The ultrasonic sensor HC-SR04 is a quite inexpensive ultrasonic sensor, well suited for microcontroller applications.
It produces pulse width modulation directly giving the signal run time.
For 1.7m, at sound speed in air of 340m/s, you get 10ms pulse width.
Up to now, my scratchClient software had no ability to support this device. In order to evaluate different approaches to measure pulse width timings in this range, I have set up an arduino board simulating this device with 10ms timing.
The goal was to have around 1000 measurements and look for the distribution of values.
Approach A was to take python code as found on the net.

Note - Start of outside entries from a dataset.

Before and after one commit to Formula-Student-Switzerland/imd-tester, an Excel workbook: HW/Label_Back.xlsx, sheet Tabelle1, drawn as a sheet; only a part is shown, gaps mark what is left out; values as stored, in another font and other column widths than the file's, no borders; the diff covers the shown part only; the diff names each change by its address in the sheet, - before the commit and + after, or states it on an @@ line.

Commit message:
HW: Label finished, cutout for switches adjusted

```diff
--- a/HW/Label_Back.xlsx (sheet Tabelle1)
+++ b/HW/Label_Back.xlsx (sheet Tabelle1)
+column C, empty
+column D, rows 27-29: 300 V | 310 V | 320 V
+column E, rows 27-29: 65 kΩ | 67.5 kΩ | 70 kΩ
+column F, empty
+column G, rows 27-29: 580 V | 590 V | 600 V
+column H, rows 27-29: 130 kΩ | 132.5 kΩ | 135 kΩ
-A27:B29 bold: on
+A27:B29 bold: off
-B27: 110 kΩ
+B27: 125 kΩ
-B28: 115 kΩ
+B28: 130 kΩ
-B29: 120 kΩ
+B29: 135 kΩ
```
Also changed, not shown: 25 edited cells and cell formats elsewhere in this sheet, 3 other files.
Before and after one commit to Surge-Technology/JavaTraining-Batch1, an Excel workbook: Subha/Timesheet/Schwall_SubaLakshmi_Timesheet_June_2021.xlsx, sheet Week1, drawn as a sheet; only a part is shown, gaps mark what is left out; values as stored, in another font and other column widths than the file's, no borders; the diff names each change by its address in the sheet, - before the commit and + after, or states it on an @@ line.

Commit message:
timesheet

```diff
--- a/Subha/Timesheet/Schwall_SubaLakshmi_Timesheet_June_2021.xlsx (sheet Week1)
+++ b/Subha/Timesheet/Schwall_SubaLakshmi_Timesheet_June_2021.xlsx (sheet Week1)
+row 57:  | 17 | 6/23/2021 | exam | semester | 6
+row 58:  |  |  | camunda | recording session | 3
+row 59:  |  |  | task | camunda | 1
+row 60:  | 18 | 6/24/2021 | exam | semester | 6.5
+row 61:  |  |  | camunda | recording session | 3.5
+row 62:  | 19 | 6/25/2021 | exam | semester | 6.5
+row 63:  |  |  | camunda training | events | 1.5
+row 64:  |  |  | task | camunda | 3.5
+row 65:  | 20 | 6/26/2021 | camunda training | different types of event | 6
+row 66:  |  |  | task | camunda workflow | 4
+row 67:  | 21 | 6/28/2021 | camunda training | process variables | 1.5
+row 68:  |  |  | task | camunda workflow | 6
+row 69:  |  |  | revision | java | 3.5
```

Two loops, first one looking for raising pulse and second one looking for falling pulse.
Results are not very precise.
There are quite a lot of measurements at 10ms, but 2/3 of all results are up to 40% higher; few also till 16,5 ms. This is as expected, as the IO system is slow, and a lot of other things are running in the system in parallel.
Advantage is that there are no additional cost, except some voltage dividers needed.
Approach B is a microcontroller subsystem using the atmel 328 chip, sitting on a breadboard and connected with SPI to RPI. The internal oscillator is used for simplicity and reduced cost. This setup is similiar to the adc-setup described in another post.
Time measurement is using the 16 bit timer in 1/64 resolution, yielding 8us values.
Results are pretty nice, although the deviation is 3% from 10.0ms. Most possible this is caused by the free running oscillator running a little bit too fast; some more investigation is needed here to eliminate software errors.
The code is polling the timer, which is fast enough for this application. SPI is handled with an interrupt coded in assembler. This allows up to 240kHz SPI frequency.
The software is completed and supports up to 4 sonic sensors.
Cost is prox 3.5$ per unit, some soldering and some voltage dividers. No difficult software setup needed.
I found other approaches on the net. DMA code, C-Code or alike. Problem here is the complicated software setup (no ready to use solutions) and the difficult integration into the python environment with RPI.GPIO.
The hardware setup is straightforward. Note the 5V on the supply voltage of the HC-SR04. Doublecheck also the ground connection from HCSR04 to breadboard and to Raspberry. This is important to avoid to get 5V into the raspberry inputs.
For the scratch setup, there is a sample configuration with device(0) connected.
cd ~/scatchClient sudo python src/scratchClient.py -c config/config_hcsr04_atmel328.xml
In scratch, enable remote sensor connections. You receive ‘distance_A’.
For detailed instructions on how to program the atmel processor, see the documentation in the download file on download page. The programming is performed by the raspberry pi with the SPI cabling.